Let’s get the pertinent point out of the way first — yes, the Renault Scala is a re-badged Nissan Sunny, in the same way as the Nissan Micra also goes under the name of the Renault Pulse. The Franco-Japanese combine, in India at least, is seeing varying degrees of activity — Nissan is doing things relatively quietly, whereas Renault is making much more of a concerted (and visible) effort to gain recall among the buying public. However, apart from the relatively niche Koleos and Fluence, and the promising Duster, the models which Renault hopes will be its bread-and-butter are nothing but re-badged Nissans. The Pulse, as we have mentioned on this page before, is not that much of an upgrade over the Micra hatchback — can the Scala, therefore, make more of a case for itself? Read on.
The best thing about the Scala is that it looks appreciably different from the Sunny, even though it’s the same platform. The Renault design studio in Mumbai went to work on the car, and the result is a mid-size sedan that has a definite presence. The headlamps have clearly been influenced by the… well, Fluence — the swept-back look is unmistakable. The grille is trapezoidal and blacked-out, which makes the car look more aggressive, and the overall stance is purposeful.

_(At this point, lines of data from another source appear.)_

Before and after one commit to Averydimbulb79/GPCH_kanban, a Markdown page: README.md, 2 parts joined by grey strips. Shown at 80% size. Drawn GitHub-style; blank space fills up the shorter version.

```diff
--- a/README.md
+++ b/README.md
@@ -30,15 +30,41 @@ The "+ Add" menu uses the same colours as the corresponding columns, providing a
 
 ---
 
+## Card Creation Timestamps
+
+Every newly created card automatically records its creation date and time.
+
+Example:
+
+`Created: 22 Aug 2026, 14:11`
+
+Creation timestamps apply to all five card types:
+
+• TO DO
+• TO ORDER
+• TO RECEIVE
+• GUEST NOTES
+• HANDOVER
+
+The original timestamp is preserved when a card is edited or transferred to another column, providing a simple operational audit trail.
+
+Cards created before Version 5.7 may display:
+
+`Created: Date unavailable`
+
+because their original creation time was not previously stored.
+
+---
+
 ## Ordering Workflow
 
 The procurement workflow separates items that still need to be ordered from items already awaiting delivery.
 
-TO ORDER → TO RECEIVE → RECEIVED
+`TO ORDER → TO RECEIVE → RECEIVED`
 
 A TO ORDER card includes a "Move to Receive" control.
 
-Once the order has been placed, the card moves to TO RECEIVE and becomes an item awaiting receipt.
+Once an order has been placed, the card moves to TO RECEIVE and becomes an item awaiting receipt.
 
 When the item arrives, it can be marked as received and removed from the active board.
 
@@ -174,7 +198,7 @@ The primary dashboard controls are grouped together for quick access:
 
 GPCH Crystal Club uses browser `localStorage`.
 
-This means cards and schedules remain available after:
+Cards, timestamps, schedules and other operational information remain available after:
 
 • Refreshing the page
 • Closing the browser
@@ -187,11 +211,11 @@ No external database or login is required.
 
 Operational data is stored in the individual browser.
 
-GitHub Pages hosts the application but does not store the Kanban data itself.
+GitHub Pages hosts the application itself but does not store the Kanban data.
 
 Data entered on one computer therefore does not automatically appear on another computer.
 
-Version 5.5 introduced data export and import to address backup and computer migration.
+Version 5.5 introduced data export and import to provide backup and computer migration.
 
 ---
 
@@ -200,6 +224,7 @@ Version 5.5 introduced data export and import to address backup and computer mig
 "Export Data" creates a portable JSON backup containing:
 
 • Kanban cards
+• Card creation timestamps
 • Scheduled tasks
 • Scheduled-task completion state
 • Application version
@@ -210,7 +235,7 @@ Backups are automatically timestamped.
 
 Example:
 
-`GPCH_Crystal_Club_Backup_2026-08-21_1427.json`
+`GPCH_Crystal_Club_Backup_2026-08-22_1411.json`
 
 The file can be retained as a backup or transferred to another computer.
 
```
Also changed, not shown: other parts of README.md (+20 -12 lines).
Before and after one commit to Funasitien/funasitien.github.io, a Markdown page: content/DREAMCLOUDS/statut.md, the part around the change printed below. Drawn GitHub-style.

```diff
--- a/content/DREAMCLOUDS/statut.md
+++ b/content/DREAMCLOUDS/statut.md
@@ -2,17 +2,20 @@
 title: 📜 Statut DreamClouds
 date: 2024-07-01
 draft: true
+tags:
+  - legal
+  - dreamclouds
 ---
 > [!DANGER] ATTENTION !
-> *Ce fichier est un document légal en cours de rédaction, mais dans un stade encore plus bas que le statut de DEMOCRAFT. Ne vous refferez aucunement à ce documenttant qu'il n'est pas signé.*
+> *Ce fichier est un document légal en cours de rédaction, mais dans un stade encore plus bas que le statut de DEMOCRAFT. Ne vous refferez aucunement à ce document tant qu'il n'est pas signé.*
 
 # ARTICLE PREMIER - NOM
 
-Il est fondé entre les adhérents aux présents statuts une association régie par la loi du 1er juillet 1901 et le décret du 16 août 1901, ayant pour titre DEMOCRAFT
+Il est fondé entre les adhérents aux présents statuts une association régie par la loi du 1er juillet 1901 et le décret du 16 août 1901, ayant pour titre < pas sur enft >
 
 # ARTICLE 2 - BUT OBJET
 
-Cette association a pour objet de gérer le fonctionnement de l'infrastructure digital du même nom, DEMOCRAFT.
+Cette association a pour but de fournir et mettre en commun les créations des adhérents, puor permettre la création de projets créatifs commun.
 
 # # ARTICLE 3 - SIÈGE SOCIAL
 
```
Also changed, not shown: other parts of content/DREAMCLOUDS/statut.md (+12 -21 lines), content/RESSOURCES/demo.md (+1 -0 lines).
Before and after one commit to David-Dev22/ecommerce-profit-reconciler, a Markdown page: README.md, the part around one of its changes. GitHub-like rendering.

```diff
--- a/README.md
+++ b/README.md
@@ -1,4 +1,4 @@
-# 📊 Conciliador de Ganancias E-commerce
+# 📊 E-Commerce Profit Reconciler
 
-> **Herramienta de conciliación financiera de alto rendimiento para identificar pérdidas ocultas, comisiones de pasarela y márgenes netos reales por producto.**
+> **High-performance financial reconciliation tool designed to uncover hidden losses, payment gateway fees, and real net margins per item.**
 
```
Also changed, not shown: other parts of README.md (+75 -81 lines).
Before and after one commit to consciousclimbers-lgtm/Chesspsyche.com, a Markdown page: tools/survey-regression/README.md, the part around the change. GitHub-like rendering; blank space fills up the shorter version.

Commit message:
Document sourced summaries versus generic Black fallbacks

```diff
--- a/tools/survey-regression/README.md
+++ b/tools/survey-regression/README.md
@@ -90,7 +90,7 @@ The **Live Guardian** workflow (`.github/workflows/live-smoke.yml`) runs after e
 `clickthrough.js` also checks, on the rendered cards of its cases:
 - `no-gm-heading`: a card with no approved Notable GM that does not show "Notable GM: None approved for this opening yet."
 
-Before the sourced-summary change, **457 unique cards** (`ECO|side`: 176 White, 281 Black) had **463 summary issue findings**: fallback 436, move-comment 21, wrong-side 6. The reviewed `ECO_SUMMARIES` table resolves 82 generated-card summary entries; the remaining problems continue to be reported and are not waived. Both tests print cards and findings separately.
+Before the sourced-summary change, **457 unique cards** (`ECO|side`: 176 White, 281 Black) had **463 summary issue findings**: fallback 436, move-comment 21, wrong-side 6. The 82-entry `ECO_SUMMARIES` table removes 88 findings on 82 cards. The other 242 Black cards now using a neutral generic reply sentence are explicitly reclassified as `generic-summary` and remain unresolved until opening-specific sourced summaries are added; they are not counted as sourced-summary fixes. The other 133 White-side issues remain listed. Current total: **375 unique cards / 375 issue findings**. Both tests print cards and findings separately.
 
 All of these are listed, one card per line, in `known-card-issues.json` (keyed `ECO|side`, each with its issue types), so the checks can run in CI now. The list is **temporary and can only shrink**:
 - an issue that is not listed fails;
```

Move around to the side and you realise that the Scala, like the Sunny, gives the impression of being a bigger car than it is, which is actually a good thing — looks-wise, there’s not much of a difference between the two, except for some new chrome beading and fresh alloy wheels (alloys are standard across the range, by the way). The rear end is interesting in that it’s a mélange of different influences — from a distance, the Scala actually looks like a Mercedes S-Class, for example! A chrome strip connects the tail lamps, and overall, there’s no doubt that the Scala is a better looking car than its Japanese sibling.
The Sunny’s biggest strength is that it has a cavernous interior, with a huge amount of leg room, and the Scala is no different — nobody is likely to complain about the lack of room, that’s for sure. You can really stretch out in comfort at the back, which is the best seat in the house. Leather seats come as standard in the Scala, unlike the Sunny, a pointer towards the fact that it will be positioned over the Nissan. The seats are very comfortable all-round, with a good amount of support, although the seat-back adjuster is a little awkward to use.
Apart from the leather seats, the only way to differentiate the two cabins is the presence of a Renault badge on the steering wheel. The rather quirky control ‘pod’, which is found mounted behind the steering wheel on other Renaults, is absent here, with the controls on the steering wheel itself — a good thing, if you ask us. Fit and finish and quality of materials are up to the mark, and nothing appears like it will come loose or start rattling. You also get climate control and an AUX port, but there’s no USB or Bluetooth connectivity.
Renault chose the hills around Shimla for the launch drive, and what immediately became apparent about the 1.5-litre K9K diesel (84 bhp@3750 rpm, 20.3 kgm@2000 rpm) engine was that it suffered on steep inclines. Below 2000 rpm, it was a bit of a struggle to gain adequate forward momentum, and a considerable amount of handbrake work and clutch-slipping was involved. On a couple of occasions, on very steep slopes, we had some hairy moments when we had to come to a complete halt and then start moving again. Other than that, the K9K is a very likeable workhorse, and on more level ground, it is quite good fun to drive — and quiet too. The gearbox shifts very nicely indeed, requiring little effort to use.
A 1.5-litre petrol engine (98 bhp@6000 rpm, 13.6 kgm@4,000 rpm) is also available, with the option of a CVT gearbox, which should be a real boon in city conditions.
This is a car predominantly for back seat passengers, and the good news is that those seated at the rear will have a plush ride, tending towards the soft side of things. Up in the hills, this is a bit of a disadvantage — if you’re maintaining a decent pace around corners, those with more sensitive stomachs are likely to feel a bit queasy! In city conditions, and on relatively good roads, the ride is good enough to iron out all but the biggest craters. The steering wheel isn’t the liveliest unit around, with a lack of feedback, and the brakes, although they possess adequate stopping power, feel somewhat wooden to operate. The Scala, therefore, makes for a very good city and middle-distance car, but it’s not one which will provide too many thrills.
Pricing hasn’t been announced yet, but as we said, the Scala will be priced at a premium over the Sunny. Renault needs to be careful, though — too much of a premium and the Scala will be up against the likes of the Volkswagen Vento and Hyundai Verna, both of which are better cars. We reckon that Rs 6.5 lakh to Rs 8.5 lakh (ex-showroom) for the range would be a sweet spot. Finally, would we buy one? Provided the price is sensible, undoubtedly — the Scala is a nicer car than the Sunny, on looks alone, and that makes it a better buy.